__Task goal__: Search the material for the string "class", then report how many lines hold it, with no other text.

- - - - -

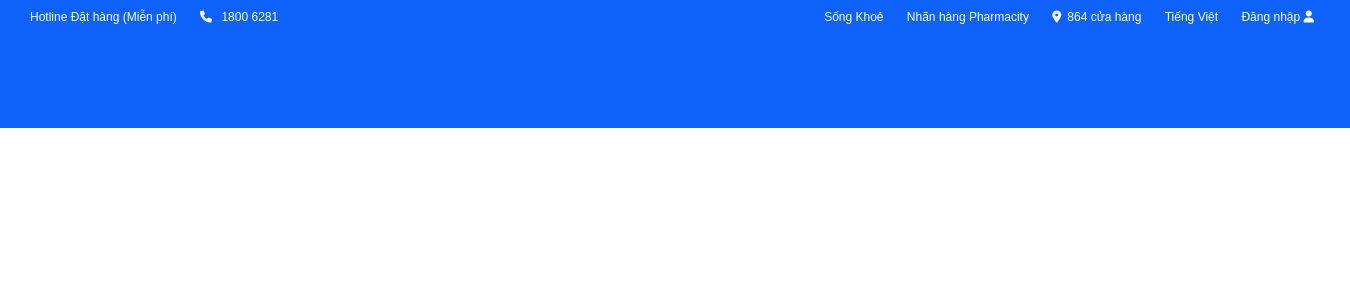
Repository: CGAnVil/case-module3-nhom6
Page: src/main/webapp/index.html
An editor plug-in stored every save of this project. The page is shown before and after the next save, followed by the edit.
The browser window is 1280 px wide. The page is 1350 px wide, so the pictures cover 1350 px, including what lies to the right of the window. The pictures show the whole page.

Above is the page before, as saved 2022-03-08 16:04:39.

### src/main/webapp/index.html
<!DOCTYPE html>
<html lang="en">

<head>
    <meta charset="UTF-8">
    <meta http-equiv="X-UA-Compatible" content="IE=edge">
    <meta name="viewport" content="width=device-width, initial-scale=1.0">
    <link rel="stylesheet" href="https://cdnjs.cloudflare.com/ajax/libs/font-awesome/6.0.0/css/all.min.css" integrity="sha512-9usAa10IRO0HhonpyAIVpjrylPvoDwiPUiKdWk5t3PyolY1cOd4DSE0Ga+ri4AuTroPR5aQvXU9xC6qOPnzFeg==" crossorigin="anonymous" referrerpolicy="no-referrer">
    <link rel="stylesheet" href="./style.css">
    <title>Document</title>
</head>

<body>
    <div class="container">
        <div class="header">
            <div class="header-top">
                <div class="header-top-left">
                    <a href="#">Hotline Đặt hàng (Miễn phí)</a>
                    <a href="tel: 1800 6281">
                        <i class="fa-solid fa-phone"></i> 1800 6281
                    </a>
                </div>
                <div class="header-top-right">
                    <a href="#">Sống Khoẻ</a>
                    <a href="#">Nhãn hàng Pharmacity</a>
                    <a href="#">
                        <i class="fa-solid fa-location-dot"></i>864 cửa hàng
                    </a>
                    <a href="#">Tiếng Việt</a>
                    <a href="#">
                    Đăng nhập
                    <i class="fa-solid fa-user"></i>
                </a>
                </div>
            </div>
            <div class="header-middle"></div>
            <div class="header-bottom"></div>
        </div>
    </div>
</body>

</html>

### src/main/webapp/style.css
* {
    padding: 0;
    margin: 0;
    box-sizing: border-box;
}

body {
    font-family: sans-serif;
}

a {
    text-decoration: none;
}

.header {
    background: #0f62f9;
    width: 1350px;
    height: 128px;
    font-size: 12px;
}

.header-top {
    display: flex;
    justify-content: space-between;
    align-items: center;
    padding: 10px 20px;
}

.header .header-top a {
    color: #fff;
    padding: 10px;
}

.header .header-top a i {
    padding-right: 6px;
}

.header-top-left {
    display: block;
}

After the next save:
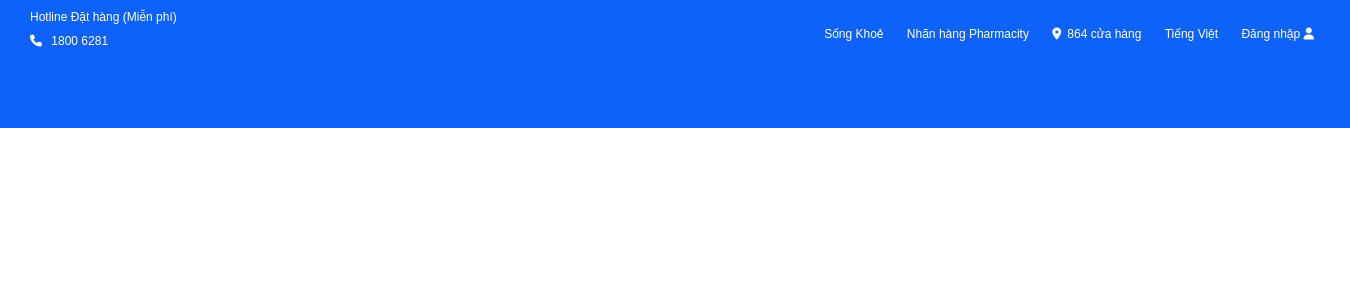
Saved 17 s later.
--- a/src/main/webapp/style.css
+++ b/src/main/webapp/style.css
@@ -35,6 +35,6 @@
     padding-right: 6px;
 }
 
-.header-top-left {
+.header-top-left a:nth-child(2) {
     display: block;
 }

After the save that followed:
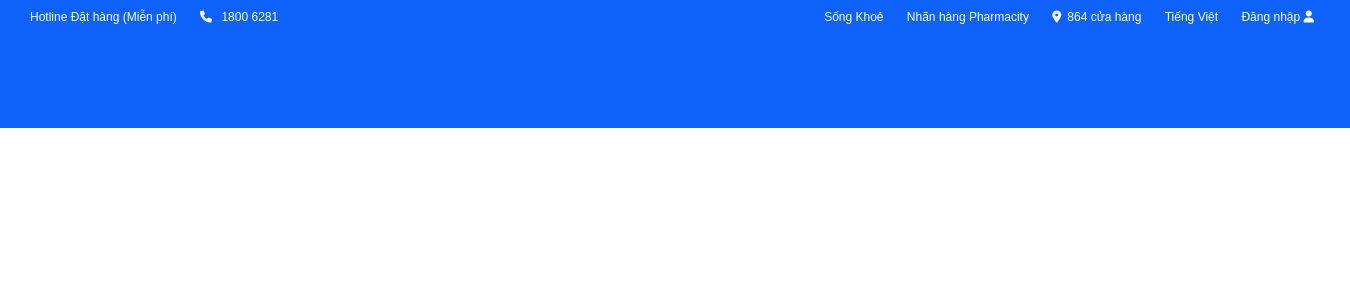
Saved 4 s later.
--- a/src/main/webapp/style.css
+++ b/src/main/webapp/style.css
@@ -35,6 +35,4 @@
     padding-right: 6px;
 }
 
-.header-top-left a:nth-child(2) {
-    display: block;
-}
+.header-top-left a:nth-child(2) {}
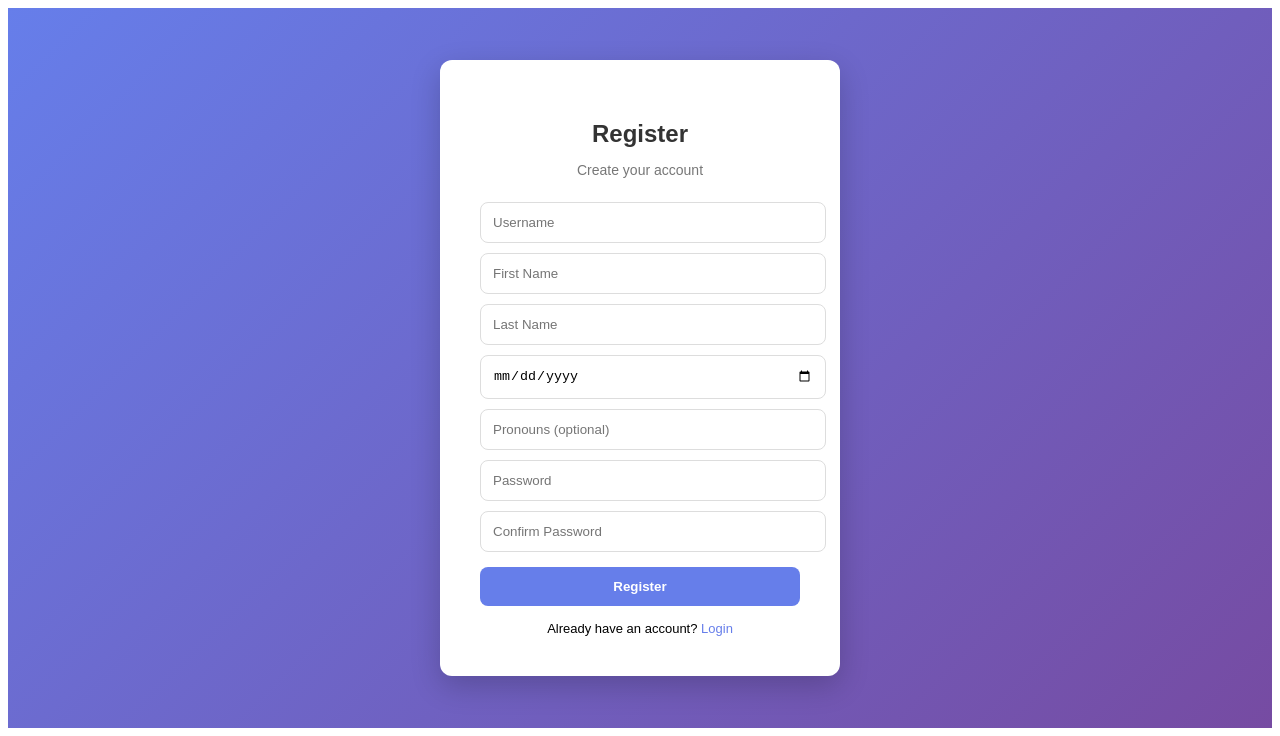
Repository: BMXracer44/CalendarConnect
Page: /register (app in frontend/)
These files come from the project's save history. The page is drawn as it stood at one moment and after the next save; the edit follows.
The browser window is 1280 px wide. The pictures show the whole page.
The project was rebuilt for these pictures with package versions that can differ from the ones it lists, and the page was loaded fresh each time. Also part of the build but not shown: frontend/src/pages/Login.jsx.

Above is the page before, as saved 2026-04-01 12:11:49.

After the next save:
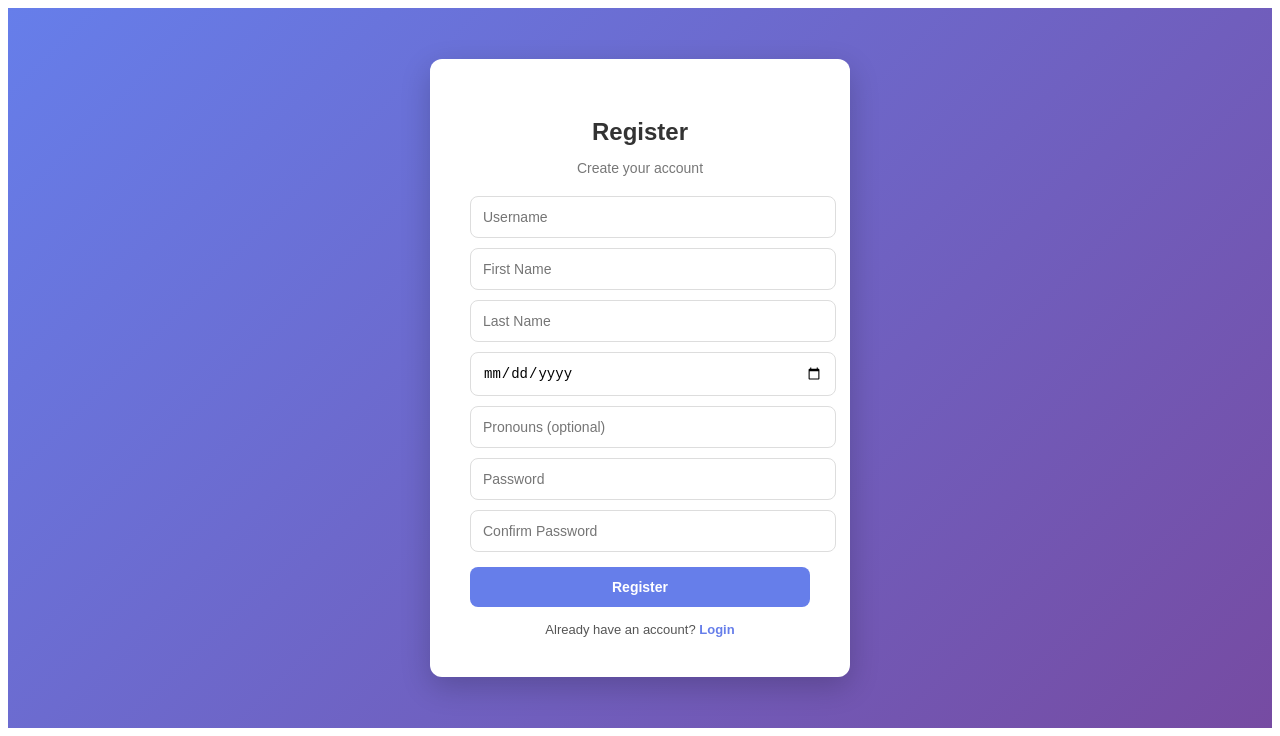
Saved 58 s later.
--- a/frontend/src/index.css
+++ b/frontend/src/index.css
@@ -1,4 +1,4 @@
-/* Center page */
+/* ===== PAGE WRAPPER (Login + Register shared) ===== */
 .login-container {
   height: 100vh;
   display: flex;
@@ -8,29 +8,30 @@
   font-family: Arial, sans-serif;
 }
 
-/* Card */
+/* ===== CARD (shared layout) ===== */
 .login-card {
   background: white;
   padding: 40px;
   border-radius: 12px;
-  width: 320px;
+  width: 340px; /* slightly wider for register */
   box-shadow: 0 10px 30px rgba(0,0,0,0.2);
   text-align: center;
 }
 
-/* Title */
+/* ===== TITLES ===== */
 .login-card h2 {
-  margin-bottom: 10px;
+  margin-bottom: 8px;
   color: #333;
 }
 
-/* Subtitle */
+/* optional subtitle (Register uses this too) */
 .login-card p {
   color: #777;
   font-size: 14px;
+  margin-bottom: 10px;
 }
 
-/* Inputs */
+/* ===== INPUTS (works for BOTH login & register) ===== */
 .login-card input {
   width: 100%;
   padding: 12px;
@@ -39,13 +40,16 @@
   border-radius: 8px;
   outline: none;
   transition: 0.2s;
+  font-size: 14px;
 }
 
+/* focus effect */
 .login-card input:focus {
   border-color: #667eea;
+  box-shadow: 0 0 4px rgba(102, 126, 234, 0.3);
 }
 
-/* Button */
+/* ===== BUTTON ===== */
 .login-card button {
   width: 100%;
   padding: 12px;
@@ -57,19 +61,32 @@
   cursor: pointer;
   font-weight: bold;
   transition: 0.2s;
+  font-size: 14px;
 }
 
 .login-card button:hover {
   background: #5a67d8;
 }
 
-/* Bottom text */
+/* ===== BOTTOM TEXT ===== */
 .bottom-text {
   margin-top: 15px;
   font-size: 13px;
+  color: #555;
 }
 
 .bottom-text a {
   color: #667eea;
   text-decoration: none;
+  font-weight: bold;
 }
+
+.bottom-text a:hover {
+  text-decoration: underline;
+}
+
+/* ===== OPTIONAL: REGISTER-SPECIFIC IMPROVEMENT ===== */
+/* Makes register forms feel slightly more spacious */
+.register-extra-spacing input {
+  margin-top: 8px;
+}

- - - - -

__Answer__: 10